• [ASSIGNMENT]: Search the records for the string "event" and report how many lines contain it, with nothing else.

Difference listings:
· · · · · · ·
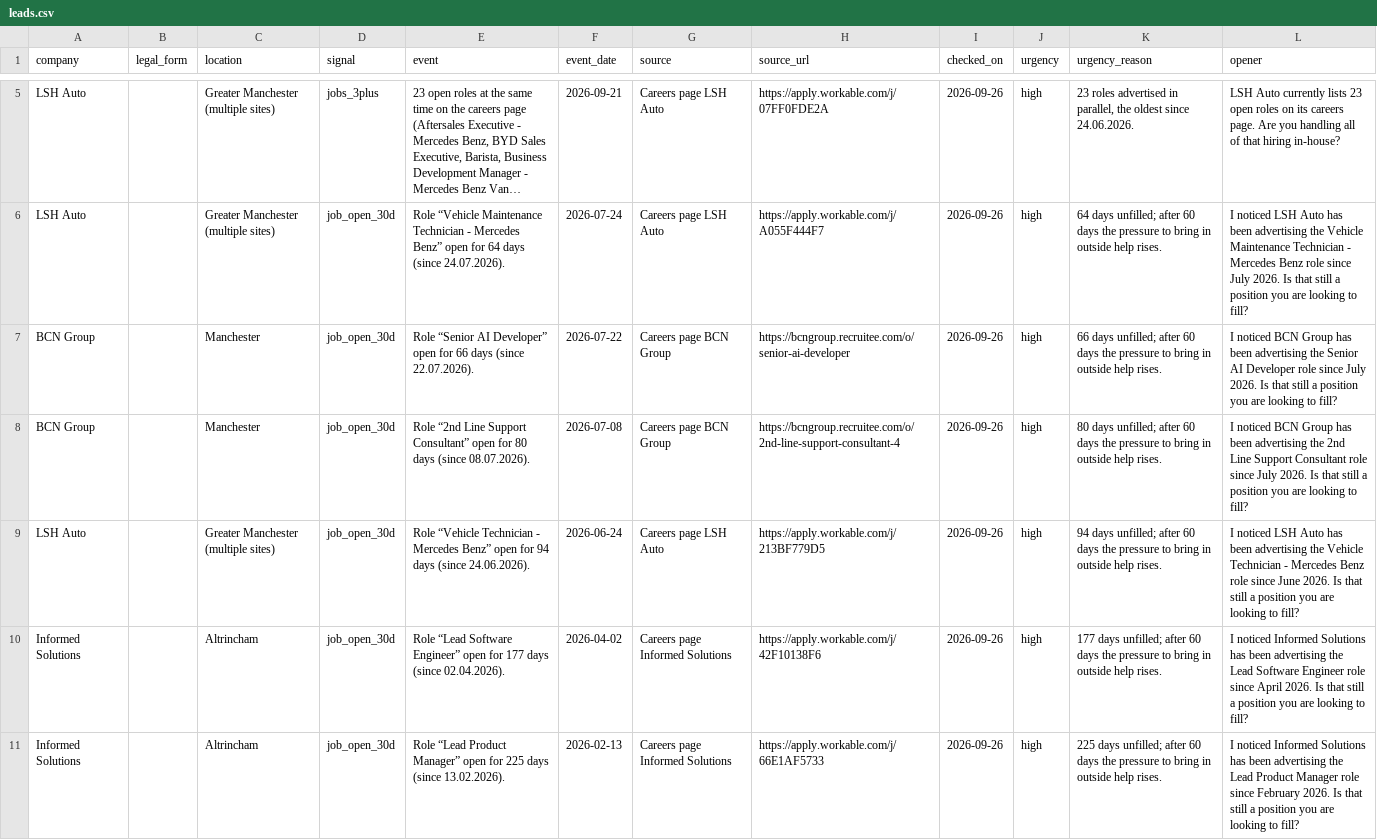
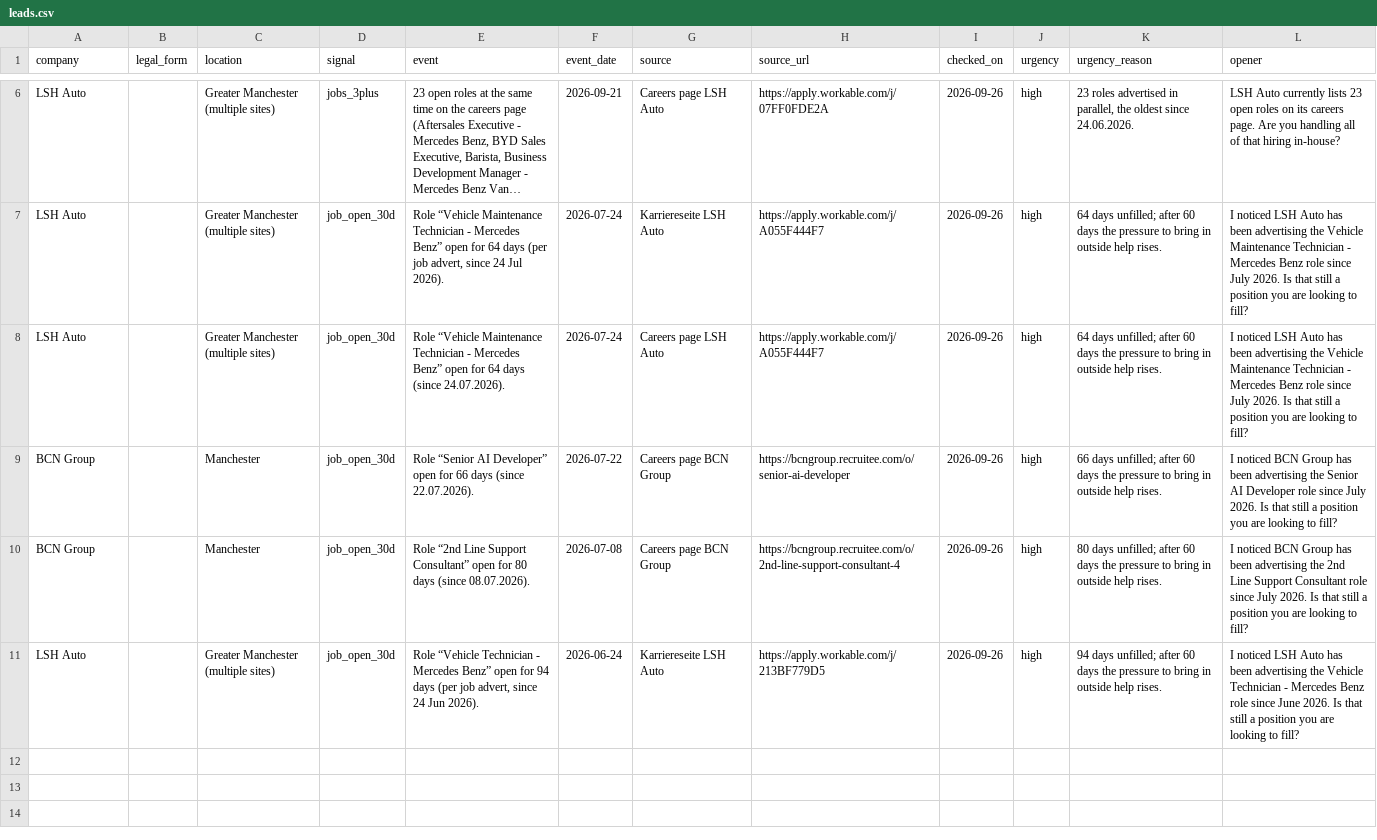
Before and after one commit to justin2411/leads-weltweit, a CSV file: samples/S1/UK/leads.csv, drawn as a sheet; only a part is shown, gaps mark what is left out; long unchanged cells end in …; removed rows and columns are numbered as before the commit, all else as after; the diff covers the shown part only; the diff names each change by its address in the sheet, - before the commit and + after, or states it on an @@ line.

Commit message:
Probe-Leads aktualisiert

```diff
--- a/samples/S1/UK/leads.csv
+++ b/samples/S1/UK/leads.csv
+row 7: LSH Auto |  | Greater Manchester (multiple sites) | job_open_30d | Role “Vehicle Maintenance Technician - Mercedes Benz” open for 64 days (per job advert, since 24 Jul 2026). | 2026-07-24 | Karriereseite LSH Auto | https://apply.workable.com/j/A055F444F7 | 2026-09-26 | high | 64 days unfilled; after 60 days the pressure to bring in outside help rises. | I noticed LSH Auto has been advertising the Vehicle Maintenance Technician - Mercedes Benz role since July 2026. Is that still a position you are looking to fill?
-E11 (event): …94 days (since 24.06.2026).
+E11 (event): …94 days (per job advert, since 24 Jun 2026).
-G11 (source): Careers page LSH Auto
+G11 (source): Karriereseite LSH Auto
-row 10: Informed Solutions |  | Altrincham | job_open_30d | Role “Lead Software Engineer” open for 177 days (since 02.04.2026). | 2026-04-02 | Careers page Informed Solutions | https://apply.workable.com/j/42F10138F6 | 2026-09-26 | high | 177 days unfilled; after 60 days the pressure to bring in outside help rises. | I noticed Informed Solutions has been advertising the Lead Software Engineer role since April 2026. Is that still a position you are looking to fill?
-row 11: Informed Solutions |  | Altrincham | job_open_30d | Role “Lead Product Manager” open for 225 days (since 13.02.2026). | 2026-02-13 | Careers page Informed Solutions | https://apply.workable.com/j/66E1AF5733 | 2026-09-26 | high | 225 days unfilled; after 60 days the pressure to bring in outside help rises. | I noticed Informed Solutions has been advertising the Lead Product Manager role since February 2026. Is that still a position you are looking to fill?
```
Also changed, not shown: 1 added row and 1 moved row elsewhere in this file, samples/S2/FR/leads.csv, samples/S2/UK/leads.csv, 8 other files.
· · · · · · ·
• [EXERCISE ANSWER]: 2